Problem statement:
Make a verbatim copy of all the records. Skip every image.

Exercise material:
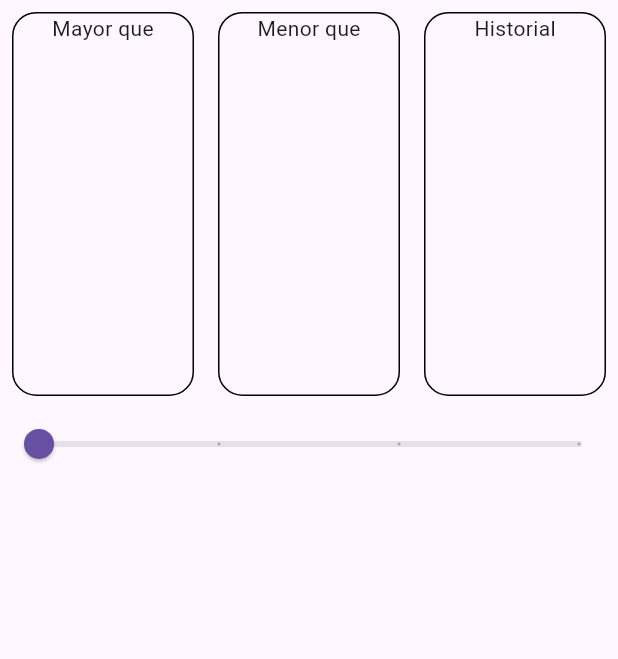
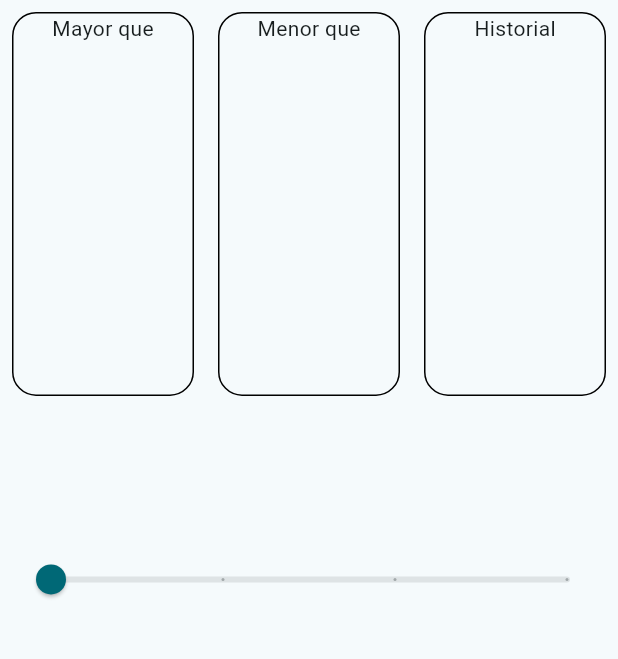
Before and after one commit to geekmaster69/AdivinaElNumero-Desafio, a Flutter app: the screen it shows after launch, on a phone screen of 412 x 824 dp, the part 171-830 px from its top. Run offline on Flutter 3.47's test engine with Material 3 defaults, Android fonts, the phone set to English and light mode, and no system bars; our stand-ins replace flutter_riverpod.

Commit message:
Agregando tema

```diff
--- /dev/null
+++ b/lib/config/config.dart
@@ -0,0 +1,2 @@
+export './helpers/show_snackbar.dart';
+export './theme/app_theme.dart';
--- /dev/null
+++ b/lib/config/theme/app_theme.dart
@@ -0,0 +1,12 @@
+import 'package:flutter/material.dart';
+
+const color = Colors.cyan;
+
+class AppTheme {
+  ThemeData getTheme() => ThemeData(colorSchemeSeed: color);
+
+  ThemeData darkTheme() => ThemeData(
+        brightness: Brightness.dark,
+        colorSchemeSeed: color,
+      );
+}
--- a/lib/main.dart
+++ b/lib/main.dart
@@ -1,9 +1,14 @@
 import 'package:flutter/material.dart';
+import 'package:flutter/services.dart';
 import 'package:flutter_riverpod/flutter_riverpod.dart';
 
+import 'config/config.dart';
 import 'presentation/screens/screens.dart';
 
-void main() {
+void main() async {
+  await SystemChrome.setPreferredOrientations([
+    DeviceOrientation.portraitUp,
+  ]);
   runApp(const ProviderScope(child: MainApp()));
 }
 
@@ -12,8 +17,11 @@ class MainApp extends StatelessWidget {
 
   @override
   Widget build(BuildContext context) {
-    return const MaterialApp(
-      home: HomeScreen(),
+    return MaterialApp(
+      themeMode: ThemeMode.system,
+      darkTheme: AppTheme().darkTheme(),
+      theme: AppTheme().getTheme(),
+      home: const HomeScreen(),
     );
   }
 }
--- a/lib/presentation/providers/game_form_provider.dart
+++ b/lib/presentation/providers/game_form_provider.dart
@@ -32,7 +32,7 @@ class GameFormNotifier extends StateNotifier<GameFormState> {
   }
 
   void onFormSubmit(int value) {
-    if (value == 0) {
+    if (value == 0 || value > state.currentNumber) {
       setMessage('Debes elegir un numero entre 1 y ${state.gameLevel.range}');
       return;
     }
--- a/lib/presentation/screens/home_screen.dart
+++ b/lib/presentation/screens/home_screen.dart
@@ -1,3 +1,4 @@
+import 'package:adivina_el_numero_desafio/config/helpers/show_snackbar.dart';
 import 'package:adivina_el_numero_desafio/presentation/providers/game_form_provider.dart';
 import 'package:adivina_el_numero_desafio/presentation/screens/game_over_screen.dart';
 import 'package:adivina_el_numero_desafio/presentation/widgets/widgets.dart';
@@ -14,11 +15,24 @@ class HomeScreen extends ConsumerWidget {
     final gameFormState = ref.watch(gameFormProvider);
     final gameFormNotifier = ref.watch(gameFormProvider.notifier);
 
-    return  (gameFormState.endGame)
-    ? GameOverScreen()
+    ref.listen(
+      gameFormProvider,
+      (previous, next) {
+        if (next.message.isEmpty) return;
+
+        showSnackbar(context, next.message);
+      },
+    );
+
+    return (gameFormState.endGame)
+        ? GameOverScreen(
+            currentNumber: gameFormState.currentNumber,
+            onTap: () => gameFormNotifier
+                .onGameLevelChange(gameFormState.gameLevelIndex),
+          )
         : Scaffold(
             appBar: AppBar(
-        title: Text('Home Screen'),
+              title: const Text('Home Screen'),
             ),
             body: Column(
               children: [
@@ -46,19 +60,29 @@ class HomeScreen extends ConsumerWidget {
                   height: size.height * 0.33,
                   child: Row(
                     children: [
-                CounterWidget(numbers: gameFormState.greaterThan, title: 'Mayor que'),
-                CounterWidget(numbers: gameFormState.minorThan, title: 'Menor que'),
-                CounterWidget(numbers: gameFormState.history, title: 'Historial'),
+                      CounterWidget(
+                          numbers: gameFormState.greaterThan,
+                          title: 'Mayor que'),
+                      CounterWidget(
+                          numbers: gameFormState.minorThan, title: 'Menor que'),
+                      CounterWidget(
+                          numbers: gameFormState.history, title: 'Historial'),
                     ],
                   ),
                 ),
-          SliderGameLevel(
+                SizedBox(
+                  height: size.height * 0.1,
+                ),
+                Padding(
+                  padding: const EdgeInsets.all(8.0),
+                  child: SliderGameLevel(
                     currentLevel: gameFormState.gameLevelIndex,
                     label: gameFormState.gameLevel.label,
                     listSize: gameLevels.length,
                     onChange: (levelSelected) {
                       gameFormNotifier.onGameLevelChange(levelSelected.toInt());
                     },
+                  ),
                 )
               ],
             ),
```
Also changed, not shown: lib/config/helpers/show_snackbar.dart (added, +7 -0 lines), lib/presentation/screens/game_over_screen.dart (+7 -10 lines). Lines whose indentation alone changed are shown as unchanged.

Output for this task:
Before and after one commit to geekmaster69/AdivinaElNumero-Desafio, a Flutter app: the screen it shows after launch, on a phone screen of 412 x 824 dp, the part 171-830 px from its top. Run offline on Flutter 3.47's test engine with Material 3 defaults, Android fonts, the phone set to English and light mode, and no system bars; our stand-ins replace flutter_riverpod.

Commit message:
Agregando tema

```diff
--- /dev/null
+++ b/lib/config/config.dart
@@ -0,0 +1,2 @@
+export './helpers/show_snackbar.dart';
+export './theme/app_theme.dart';
--- /dev/null
+++ b/lib/config/theme/app_theme.dart
@@ -0,0 +1,12 @@
+import 'package:flutter/material.dart';
+
+const color = Colors.cyan;
+
+class AppTheme {
+  ThemeData getTheme() => ThemeData(colorSchemeSeed: color);
+
+  ThemeData darkTheme() => ThemeData(
+        brightness: Brightness.dark,
+        colorSchemeSeed: color,
+      );
+}
--- a/lib/main.dart
+++ b/lib/main.dart
@@ -1,9 +1,14 @@
 import 'package:flutter/material.dart';
+import 'package:flutter/services.dart';
 import 'package:flutter_riverpod/flutter_riverpod.dart';
 
+import 'config/config.dart';
 import 'presentation/screens/screens.dart';
 
-void main() {
+void main() async {
+  await SystemChrome.setPreferredOrientations([
+    DeviceOrientation.portraitUp,
+  ]);
   runApp(const ProviderScope(child: MainApp()));
 }
 
@@ -12,8 +17,11 @@ class MainApp extends StatelessWidget {
 
   @override
   Widget build(BuildContext context) {
-    return const MaterialApp(
-      home: HomeScreen(),
+    return MaterialApp(
+      themeMode: ThemeMode.system,
+      darkTheme: AppTheme().darkTheme(),
+      theme: AppTheme().getTheme(),
+      home: const HomeScreen(),
     );
   }
 }
--- a/lib/presentation/providers/game_form_provider.dart
+++ b/lib/presentation/providers/game_form_provider.dart
@@ -32,7 +32,7 @@ class GameFormNotifier extends StateNotifier<GameFormState> {
   }
 
   void onFormSubmit(int value) {
-    if (value == 0) {
+    if (value == 0 || value > state.currentNumber) {
       setMessage('Debes elegir un numero entre 1 y ${state.gameLevel.range}');
       return;
     }
--- a/lib/presentation/screens/home_screen.dart
+++ b/lib/presentation/screens/home_screen.dart
@@ -1,3 +1,4 @@
+import 'package:adivina_el_numero_desafio/config/helpers/show_snackbar.dart';
 import 'package:adivina_el_numero_desafio/presentation/providers/game_form_provider.dart';
 import 'package:adivina_el_numero_desafio/presentation/screens/game_over_screen.dart';
 import 'package:adivina_el_numero_desafio/presentation/widgets/widgets.dart';
@@ -14,11 +15,24 @@ class HomeScreen extends ConsumerWidget {
     final gameFormState = ref.watch(gameFormProvider);
     final gameFormNotifier = ref.watch(gameFormProvider.notifier);
 
-    return  (gameFormState.endGame)
-    ? GameOverScreen()
+    ref.listen(
+      gameFormProvider,
+      (previous, next) {
+        if (next.message.isEmpty) return;
+
+        showSnackbar(context, next.message);
+      },
+    );
+
+    return (gameFormState.endGame)
+        ? GameOverScreen(
+            currentNumber: gameFormState.currentNumber,
+            onTap: () => gameFormNotifier
+                .onGameLevelChange(gameFormState.gameLevelIndex),
+          )
         : Scaffold(
             appBar: AppBar(
-        title: Text('Home Screen'),
+              title: const Text('Home Screen'),
             ),
             body: Column(
               children: [
@@ -46,19 +60,29 @@ class HomeScreen extends ConsumerWidget {
                   height: size.height * 0.33,
                   child: Row(
                     children: [
-                CounterWidget(numbers: gameFormState.greaterThan, title: 'Mayor que'),
-                CounterWidget(numbers: gameFormState.minorThan, title: 'Menor que'),
-                CounterWidget(numbers: gameFormState.history, title: 'Historial'),
+                      CounterWidget(
+                          numbers: gameFormState.greaterThan,
+                          title: 'Mayor que'),
+                      CounterWidget(
+                          numbers: gameFormState.minorThan, title: 'Menor que'),
+                      CounterWidget(
+                          numbers: gameFormState.history, title: 'Historial'),
                     ],
                   ),
                 ),
-          SliderGameLevel(
+                SizedBox(
+                  height: size.height * 0.1,
+                ),
+                Padding(
+                  padding: const EdgeInsets.all(8.0),
+                  child: SliderGameLevel(
                     currentLevel: gameFormState.gameLevelIndex,
                     label: gameFormState.gameLevel.label,
                     listSize: gameLevels.length,
                     onChange: (levelSelected) {
                       gameFormNotifier.onGameLevelChange(levelSelected.toInt());
                     },
+                  ),
                 )
               ],
             ),
```
Also changed, not shown: lib/config/helpers/show_snackbar.dart (added, +7 -0 lines), lib/presentation/screens/game_over_screen.dart (+7 -10 lines). Lines whose indentation alone changed are shown as unchanged.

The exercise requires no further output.